1001 SE Morrison
The hoary cliché regarding it being all about the music truly applies to Mice Parade, the five-year-old project of Brooklyn percussionist extraordinaire Adam Pierce. This state of affairs presents serious problems for a writer (not that you care; just laying out the scenario here). Readers want spice, and all I can offer are earnest descriptions about a kind of cerebral mood music that inspires neither dizzying highs nor loathsome lows. So I apologize if this piece comes off as memorable as a Dick Gephardt speech.
Pierce began Mice Parade in 1999, in order to vent his ideas outside the context of the Dylan Group, his collaboration with fellow percussionist Dylan Cristy, who still helps out in Mice Parade. On Mice Parade's second album, Ramda, Pierce plays everything in one take and the tracks sound damn invigorating. It's Tortoise-like post rock, but fueled by a stronger joi de vivre and more affection for exotica's tropical textures and tones, with cascading vibraphones and intensely resonant drones buttressing Pierce's robust, tricky drumming. He's an extraordinary percussionist, capable of rocking steady with indie popsters like the Lilys or Swirlies, launching Nigerian funkathons a la Fela Kuti drummer Tony Allen, or contributing precise marimba patterns to Steve Reich's Music for 18 Musicians.

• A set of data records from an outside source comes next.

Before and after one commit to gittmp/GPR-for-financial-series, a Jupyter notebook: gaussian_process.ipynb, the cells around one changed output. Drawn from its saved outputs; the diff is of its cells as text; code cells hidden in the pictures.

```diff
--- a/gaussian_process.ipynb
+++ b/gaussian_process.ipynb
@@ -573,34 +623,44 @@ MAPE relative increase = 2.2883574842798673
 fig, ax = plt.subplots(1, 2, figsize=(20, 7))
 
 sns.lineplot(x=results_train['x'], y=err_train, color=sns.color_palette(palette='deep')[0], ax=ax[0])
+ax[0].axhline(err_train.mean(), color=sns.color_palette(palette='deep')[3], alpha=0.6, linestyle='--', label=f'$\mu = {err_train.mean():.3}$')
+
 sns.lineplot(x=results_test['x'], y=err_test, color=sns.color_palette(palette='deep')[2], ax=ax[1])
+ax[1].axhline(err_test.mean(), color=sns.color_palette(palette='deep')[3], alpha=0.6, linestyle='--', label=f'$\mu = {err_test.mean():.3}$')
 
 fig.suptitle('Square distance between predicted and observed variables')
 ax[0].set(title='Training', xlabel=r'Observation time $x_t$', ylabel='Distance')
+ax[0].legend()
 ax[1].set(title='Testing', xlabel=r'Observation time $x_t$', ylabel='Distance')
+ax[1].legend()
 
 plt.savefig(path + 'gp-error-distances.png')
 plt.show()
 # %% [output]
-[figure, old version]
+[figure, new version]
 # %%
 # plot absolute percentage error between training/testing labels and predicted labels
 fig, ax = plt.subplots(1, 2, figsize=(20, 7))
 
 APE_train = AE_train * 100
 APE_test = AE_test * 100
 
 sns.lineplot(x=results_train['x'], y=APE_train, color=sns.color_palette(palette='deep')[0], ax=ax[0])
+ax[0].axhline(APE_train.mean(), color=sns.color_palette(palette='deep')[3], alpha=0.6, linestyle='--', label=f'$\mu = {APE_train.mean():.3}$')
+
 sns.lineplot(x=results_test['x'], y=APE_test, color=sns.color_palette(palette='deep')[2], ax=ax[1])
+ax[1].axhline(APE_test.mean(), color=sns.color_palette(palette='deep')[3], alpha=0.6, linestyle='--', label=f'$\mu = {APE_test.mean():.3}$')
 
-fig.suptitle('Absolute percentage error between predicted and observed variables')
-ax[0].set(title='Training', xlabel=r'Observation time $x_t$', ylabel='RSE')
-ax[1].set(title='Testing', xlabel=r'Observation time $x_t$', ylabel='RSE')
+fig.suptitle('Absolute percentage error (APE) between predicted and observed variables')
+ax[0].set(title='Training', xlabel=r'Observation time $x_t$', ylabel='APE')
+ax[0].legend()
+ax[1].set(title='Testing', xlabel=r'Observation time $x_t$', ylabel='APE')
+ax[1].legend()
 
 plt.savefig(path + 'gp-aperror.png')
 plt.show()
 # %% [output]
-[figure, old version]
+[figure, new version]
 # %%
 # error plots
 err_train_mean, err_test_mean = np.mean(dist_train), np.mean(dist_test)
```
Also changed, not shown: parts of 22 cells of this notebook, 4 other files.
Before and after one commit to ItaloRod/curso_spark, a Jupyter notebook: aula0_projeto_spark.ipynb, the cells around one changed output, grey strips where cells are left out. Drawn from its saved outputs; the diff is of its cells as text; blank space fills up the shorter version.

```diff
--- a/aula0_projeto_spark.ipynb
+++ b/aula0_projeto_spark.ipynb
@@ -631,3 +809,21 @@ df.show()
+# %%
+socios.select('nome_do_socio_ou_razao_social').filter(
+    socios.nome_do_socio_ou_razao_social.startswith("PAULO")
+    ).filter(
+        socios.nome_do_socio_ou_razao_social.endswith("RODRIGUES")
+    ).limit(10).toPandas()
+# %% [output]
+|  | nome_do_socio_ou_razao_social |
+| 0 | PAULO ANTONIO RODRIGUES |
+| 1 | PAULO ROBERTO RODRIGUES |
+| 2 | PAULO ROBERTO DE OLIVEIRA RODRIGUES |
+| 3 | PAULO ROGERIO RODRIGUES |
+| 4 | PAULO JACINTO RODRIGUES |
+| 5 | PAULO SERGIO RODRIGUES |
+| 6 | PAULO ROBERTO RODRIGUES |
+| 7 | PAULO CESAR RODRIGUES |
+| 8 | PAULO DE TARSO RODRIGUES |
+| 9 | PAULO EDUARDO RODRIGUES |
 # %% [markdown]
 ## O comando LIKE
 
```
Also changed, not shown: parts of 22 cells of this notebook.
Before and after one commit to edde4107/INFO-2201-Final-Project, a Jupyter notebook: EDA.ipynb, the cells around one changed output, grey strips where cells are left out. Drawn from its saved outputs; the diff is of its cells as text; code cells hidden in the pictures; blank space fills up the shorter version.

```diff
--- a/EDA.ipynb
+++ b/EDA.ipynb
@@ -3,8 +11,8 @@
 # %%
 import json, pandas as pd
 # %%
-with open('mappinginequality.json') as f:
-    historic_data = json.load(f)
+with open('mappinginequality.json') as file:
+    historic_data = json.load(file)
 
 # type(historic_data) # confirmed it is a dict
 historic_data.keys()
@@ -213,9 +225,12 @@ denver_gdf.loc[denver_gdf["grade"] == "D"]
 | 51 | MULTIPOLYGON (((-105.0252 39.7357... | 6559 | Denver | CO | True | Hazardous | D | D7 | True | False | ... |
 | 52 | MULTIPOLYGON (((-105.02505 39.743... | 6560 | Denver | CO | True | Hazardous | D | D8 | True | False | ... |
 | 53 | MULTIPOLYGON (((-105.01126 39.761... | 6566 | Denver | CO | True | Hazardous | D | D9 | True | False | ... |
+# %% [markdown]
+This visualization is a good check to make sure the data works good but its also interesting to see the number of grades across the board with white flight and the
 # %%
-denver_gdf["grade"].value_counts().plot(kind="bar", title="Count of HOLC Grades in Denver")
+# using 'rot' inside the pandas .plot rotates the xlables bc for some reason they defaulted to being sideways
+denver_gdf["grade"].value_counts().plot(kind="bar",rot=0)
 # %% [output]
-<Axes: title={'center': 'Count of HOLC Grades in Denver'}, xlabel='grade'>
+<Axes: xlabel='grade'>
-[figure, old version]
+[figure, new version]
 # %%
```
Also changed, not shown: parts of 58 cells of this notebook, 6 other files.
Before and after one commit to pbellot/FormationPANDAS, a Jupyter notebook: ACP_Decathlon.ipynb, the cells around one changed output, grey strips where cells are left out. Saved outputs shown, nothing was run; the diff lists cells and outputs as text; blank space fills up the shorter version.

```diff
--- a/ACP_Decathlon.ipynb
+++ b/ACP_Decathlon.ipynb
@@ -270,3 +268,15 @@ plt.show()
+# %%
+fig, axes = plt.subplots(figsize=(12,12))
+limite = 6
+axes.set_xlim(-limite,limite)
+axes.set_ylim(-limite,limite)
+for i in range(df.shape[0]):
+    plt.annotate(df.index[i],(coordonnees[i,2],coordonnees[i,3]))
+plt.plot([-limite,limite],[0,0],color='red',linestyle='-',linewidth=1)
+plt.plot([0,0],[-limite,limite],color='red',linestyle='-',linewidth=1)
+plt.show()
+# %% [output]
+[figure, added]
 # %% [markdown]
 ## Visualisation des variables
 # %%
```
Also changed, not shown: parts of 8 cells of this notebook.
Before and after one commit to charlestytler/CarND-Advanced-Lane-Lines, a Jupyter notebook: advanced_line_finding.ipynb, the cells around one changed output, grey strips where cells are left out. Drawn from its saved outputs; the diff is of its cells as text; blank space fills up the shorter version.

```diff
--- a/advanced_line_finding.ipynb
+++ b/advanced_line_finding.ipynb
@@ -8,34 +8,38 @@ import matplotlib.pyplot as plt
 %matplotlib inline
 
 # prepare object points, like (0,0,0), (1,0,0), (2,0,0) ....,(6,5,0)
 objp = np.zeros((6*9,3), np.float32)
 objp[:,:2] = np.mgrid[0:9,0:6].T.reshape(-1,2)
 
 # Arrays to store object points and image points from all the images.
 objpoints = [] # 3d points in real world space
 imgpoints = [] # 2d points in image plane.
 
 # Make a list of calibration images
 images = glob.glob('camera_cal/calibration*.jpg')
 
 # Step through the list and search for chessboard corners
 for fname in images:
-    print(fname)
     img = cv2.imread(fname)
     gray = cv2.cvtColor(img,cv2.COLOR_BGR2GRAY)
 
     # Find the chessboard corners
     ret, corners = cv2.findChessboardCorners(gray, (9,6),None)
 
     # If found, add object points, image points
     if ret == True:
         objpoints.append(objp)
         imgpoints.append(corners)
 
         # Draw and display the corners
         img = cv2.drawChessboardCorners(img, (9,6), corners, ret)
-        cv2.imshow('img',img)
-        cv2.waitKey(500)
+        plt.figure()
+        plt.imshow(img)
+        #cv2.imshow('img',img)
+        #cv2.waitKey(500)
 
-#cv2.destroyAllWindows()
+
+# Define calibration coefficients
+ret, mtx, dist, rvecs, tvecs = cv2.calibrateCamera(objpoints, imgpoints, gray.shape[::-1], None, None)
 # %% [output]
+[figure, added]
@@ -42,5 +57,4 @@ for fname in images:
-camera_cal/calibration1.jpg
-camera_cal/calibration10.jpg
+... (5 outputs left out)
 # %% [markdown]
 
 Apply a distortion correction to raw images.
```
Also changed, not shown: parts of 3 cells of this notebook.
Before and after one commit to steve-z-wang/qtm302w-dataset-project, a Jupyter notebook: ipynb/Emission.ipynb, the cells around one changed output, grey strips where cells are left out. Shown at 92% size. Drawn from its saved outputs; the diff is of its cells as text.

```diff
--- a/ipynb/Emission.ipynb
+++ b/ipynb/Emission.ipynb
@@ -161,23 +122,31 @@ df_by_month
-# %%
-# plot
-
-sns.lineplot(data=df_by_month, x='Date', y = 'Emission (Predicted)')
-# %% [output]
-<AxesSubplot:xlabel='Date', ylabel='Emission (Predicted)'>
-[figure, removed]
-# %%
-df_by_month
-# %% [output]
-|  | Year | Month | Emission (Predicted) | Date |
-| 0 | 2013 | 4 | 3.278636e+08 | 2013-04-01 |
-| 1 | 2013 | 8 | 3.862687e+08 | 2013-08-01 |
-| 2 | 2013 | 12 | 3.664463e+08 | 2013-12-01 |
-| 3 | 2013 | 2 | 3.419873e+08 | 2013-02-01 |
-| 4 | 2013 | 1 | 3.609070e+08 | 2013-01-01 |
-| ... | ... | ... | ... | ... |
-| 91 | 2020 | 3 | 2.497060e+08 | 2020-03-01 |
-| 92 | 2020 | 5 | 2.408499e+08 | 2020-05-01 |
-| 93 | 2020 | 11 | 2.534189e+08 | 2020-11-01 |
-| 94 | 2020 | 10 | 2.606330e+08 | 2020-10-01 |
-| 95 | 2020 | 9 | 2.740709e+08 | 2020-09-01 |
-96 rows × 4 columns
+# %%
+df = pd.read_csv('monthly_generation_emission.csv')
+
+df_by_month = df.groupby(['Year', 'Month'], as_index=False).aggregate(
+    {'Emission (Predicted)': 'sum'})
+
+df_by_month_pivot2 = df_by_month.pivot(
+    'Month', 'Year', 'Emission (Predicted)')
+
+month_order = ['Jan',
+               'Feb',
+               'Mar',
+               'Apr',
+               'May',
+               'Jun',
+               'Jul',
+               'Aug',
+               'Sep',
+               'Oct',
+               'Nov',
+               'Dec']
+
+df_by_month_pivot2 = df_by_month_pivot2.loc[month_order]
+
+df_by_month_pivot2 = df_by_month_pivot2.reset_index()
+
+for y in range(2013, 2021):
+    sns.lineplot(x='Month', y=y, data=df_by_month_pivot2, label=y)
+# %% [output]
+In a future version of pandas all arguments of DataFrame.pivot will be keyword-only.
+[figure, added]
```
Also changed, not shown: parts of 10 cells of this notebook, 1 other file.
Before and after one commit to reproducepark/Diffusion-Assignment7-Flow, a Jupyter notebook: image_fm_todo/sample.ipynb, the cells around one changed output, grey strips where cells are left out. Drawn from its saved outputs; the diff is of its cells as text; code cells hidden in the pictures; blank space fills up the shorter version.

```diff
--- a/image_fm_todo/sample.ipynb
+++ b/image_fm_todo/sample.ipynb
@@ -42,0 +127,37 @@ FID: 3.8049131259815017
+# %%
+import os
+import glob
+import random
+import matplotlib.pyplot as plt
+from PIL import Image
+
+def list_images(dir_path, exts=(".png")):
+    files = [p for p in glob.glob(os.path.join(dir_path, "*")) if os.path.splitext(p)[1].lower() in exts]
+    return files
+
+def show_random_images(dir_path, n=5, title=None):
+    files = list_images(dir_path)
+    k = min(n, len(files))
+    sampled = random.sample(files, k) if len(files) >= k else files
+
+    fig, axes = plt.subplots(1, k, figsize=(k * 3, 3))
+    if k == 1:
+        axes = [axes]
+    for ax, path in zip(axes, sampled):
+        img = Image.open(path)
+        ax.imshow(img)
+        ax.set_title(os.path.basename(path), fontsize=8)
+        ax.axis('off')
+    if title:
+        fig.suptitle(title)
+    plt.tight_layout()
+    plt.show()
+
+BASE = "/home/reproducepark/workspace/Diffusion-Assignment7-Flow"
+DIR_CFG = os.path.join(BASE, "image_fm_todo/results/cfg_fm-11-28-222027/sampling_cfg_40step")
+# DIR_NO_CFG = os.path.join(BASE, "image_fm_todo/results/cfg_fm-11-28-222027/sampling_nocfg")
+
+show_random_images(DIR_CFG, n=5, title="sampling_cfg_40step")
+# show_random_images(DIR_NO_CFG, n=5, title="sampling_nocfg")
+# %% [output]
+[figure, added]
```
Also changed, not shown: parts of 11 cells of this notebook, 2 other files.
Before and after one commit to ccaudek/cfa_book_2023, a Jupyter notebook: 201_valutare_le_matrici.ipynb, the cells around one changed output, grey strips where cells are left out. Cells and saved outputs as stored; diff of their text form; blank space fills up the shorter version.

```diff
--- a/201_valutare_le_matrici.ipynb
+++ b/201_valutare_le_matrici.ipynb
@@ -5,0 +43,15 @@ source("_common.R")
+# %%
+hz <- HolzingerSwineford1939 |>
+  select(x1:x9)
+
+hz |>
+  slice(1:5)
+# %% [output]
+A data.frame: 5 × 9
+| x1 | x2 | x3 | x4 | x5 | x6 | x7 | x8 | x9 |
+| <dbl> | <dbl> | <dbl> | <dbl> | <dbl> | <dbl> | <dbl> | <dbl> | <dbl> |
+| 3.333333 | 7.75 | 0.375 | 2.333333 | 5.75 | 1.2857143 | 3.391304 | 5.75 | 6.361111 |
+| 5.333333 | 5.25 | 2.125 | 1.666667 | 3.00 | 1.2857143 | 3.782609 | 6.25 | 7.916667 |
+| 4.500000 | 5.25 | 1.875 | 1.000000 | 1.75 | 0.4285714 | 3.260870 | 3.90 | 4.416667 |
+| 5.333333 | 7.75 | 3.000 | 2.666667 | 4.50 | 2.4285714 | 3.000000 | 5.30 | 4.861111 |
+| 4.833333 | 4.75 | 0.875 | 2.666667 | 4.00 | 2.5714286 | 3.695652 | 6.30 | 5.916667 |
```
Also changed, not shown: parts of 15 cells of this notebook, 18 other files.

With workmanlike determination over four solid albums, Pierce perfected his rhythmically nimble, ambitiously timbred post rock for mature, sophisticated music aficionados. Then, on his fifth and most conventional album, 2004's Obrigado Saudade, Pierce finally misfired. Cloyingly cute murmurings from Múm vocalist Kristin Valtysdottir on two songs and folky guitar strumming throughout the disc lend a sugary coating and laid back blandness to a sound that heretofore had been dynamically syncopated and subtly alien. Still, if Pierce hauls along fellow master sticksmen Doug Scharin (HiM) and Cristy for this show, Portland could be in for a helluva rhythm orgy.